_SUPPLIED MATERIAL_.

=== Section Start ===

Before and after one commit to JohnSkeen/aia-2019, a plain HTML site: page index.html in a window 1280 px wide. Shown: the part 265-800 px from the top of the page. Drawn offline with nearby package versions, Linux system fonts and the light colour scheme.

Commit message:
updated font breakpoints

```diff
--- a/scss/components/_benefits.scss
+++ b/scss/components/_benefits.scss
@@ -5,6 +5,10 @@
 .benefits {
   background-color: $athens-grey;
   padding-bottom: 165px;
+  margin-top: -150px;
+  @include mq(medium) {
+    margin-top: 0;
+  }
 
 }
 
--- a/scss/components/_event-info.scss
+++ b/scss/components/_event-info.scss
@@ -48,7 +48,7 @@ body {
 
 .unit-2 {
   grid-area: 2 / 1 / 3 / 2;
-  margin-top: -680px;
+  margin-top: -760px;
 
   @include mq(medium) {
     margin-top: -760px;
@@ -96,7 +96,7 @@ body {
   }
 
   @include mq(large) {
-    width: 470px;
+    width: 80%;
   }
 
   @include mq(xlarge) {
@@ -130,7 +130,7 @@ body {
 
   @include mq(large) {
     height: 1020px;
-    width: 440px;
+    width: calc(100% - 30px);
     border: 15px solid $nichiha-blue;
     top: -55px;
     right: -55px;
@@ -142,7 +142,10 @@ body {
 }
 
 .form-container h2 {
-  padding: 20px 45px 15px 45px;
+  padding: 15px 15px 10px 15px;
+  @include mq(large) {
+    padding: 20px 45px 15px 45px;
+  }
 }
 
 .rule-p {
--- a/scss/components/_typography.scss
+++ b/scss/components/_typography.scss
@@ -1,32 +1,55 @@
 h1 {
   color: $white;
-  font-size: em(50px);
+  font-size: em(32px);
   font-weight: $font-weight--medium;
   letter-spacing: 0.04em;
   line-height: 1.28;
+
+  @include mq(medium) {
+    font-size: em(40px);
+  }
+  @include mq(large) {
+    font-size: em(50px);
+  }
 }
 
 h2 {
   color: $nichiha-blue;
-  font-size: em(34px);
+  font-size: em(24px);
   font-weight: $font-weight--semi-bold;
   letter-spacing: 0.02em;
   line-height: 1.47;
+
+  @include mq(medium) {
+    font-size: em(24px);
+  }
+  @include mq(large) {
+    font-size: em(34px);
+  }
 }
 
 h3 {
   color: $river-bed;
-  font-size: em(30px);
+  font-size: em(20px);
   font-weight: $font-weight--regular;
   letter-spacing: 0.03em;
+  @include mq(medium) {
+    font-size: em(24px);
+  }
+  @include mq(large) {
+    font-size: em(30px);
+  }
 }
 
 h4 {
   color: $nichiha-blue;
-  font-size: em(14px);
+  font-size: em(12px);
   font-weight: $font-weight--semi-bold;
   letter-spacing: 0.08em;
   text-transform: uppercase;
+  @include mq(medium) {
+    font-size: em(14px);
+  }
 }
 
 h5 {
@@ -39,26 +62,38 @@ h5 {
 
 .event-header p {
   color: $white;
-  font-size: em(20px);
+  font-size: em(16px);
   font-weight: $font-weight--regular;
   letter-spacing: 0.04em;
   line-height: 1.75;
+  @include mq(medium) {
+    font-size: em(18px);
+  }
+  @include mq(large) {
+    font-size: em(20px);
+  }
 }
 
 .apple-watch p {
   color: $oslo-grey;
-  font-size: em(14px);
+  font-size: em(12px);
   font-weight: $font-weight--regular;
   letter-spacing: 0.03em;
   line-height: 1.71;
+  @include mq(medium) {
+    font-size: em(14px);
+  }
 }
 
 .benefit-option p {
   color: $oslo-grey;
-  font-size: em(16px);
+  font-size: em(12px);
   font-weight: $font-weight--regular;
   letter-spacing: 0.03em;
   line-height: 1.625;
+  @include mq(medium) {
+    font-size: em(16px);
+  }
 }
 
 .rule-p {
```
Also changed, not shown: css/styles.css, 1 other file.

=== Section End ===
=== Section Start ===

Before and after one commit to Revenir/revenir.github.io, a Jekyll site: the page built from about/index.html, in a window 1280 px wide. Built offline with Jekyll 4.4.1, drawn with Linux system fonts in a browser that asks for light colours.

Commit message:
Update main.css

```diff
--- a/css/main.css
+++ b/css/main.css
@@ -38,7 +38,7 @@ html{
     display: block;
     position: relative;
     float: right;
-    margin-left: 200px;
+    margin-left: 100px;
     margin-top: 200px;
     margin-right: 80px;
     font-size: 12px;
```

=== Section End ===

_EXERCISE GOAL_. Go through the records above, find every line with the word "main", and list those lines.

_ANSWER_.
Update main.css
--- a/css/main.css
+++ b/css/main.css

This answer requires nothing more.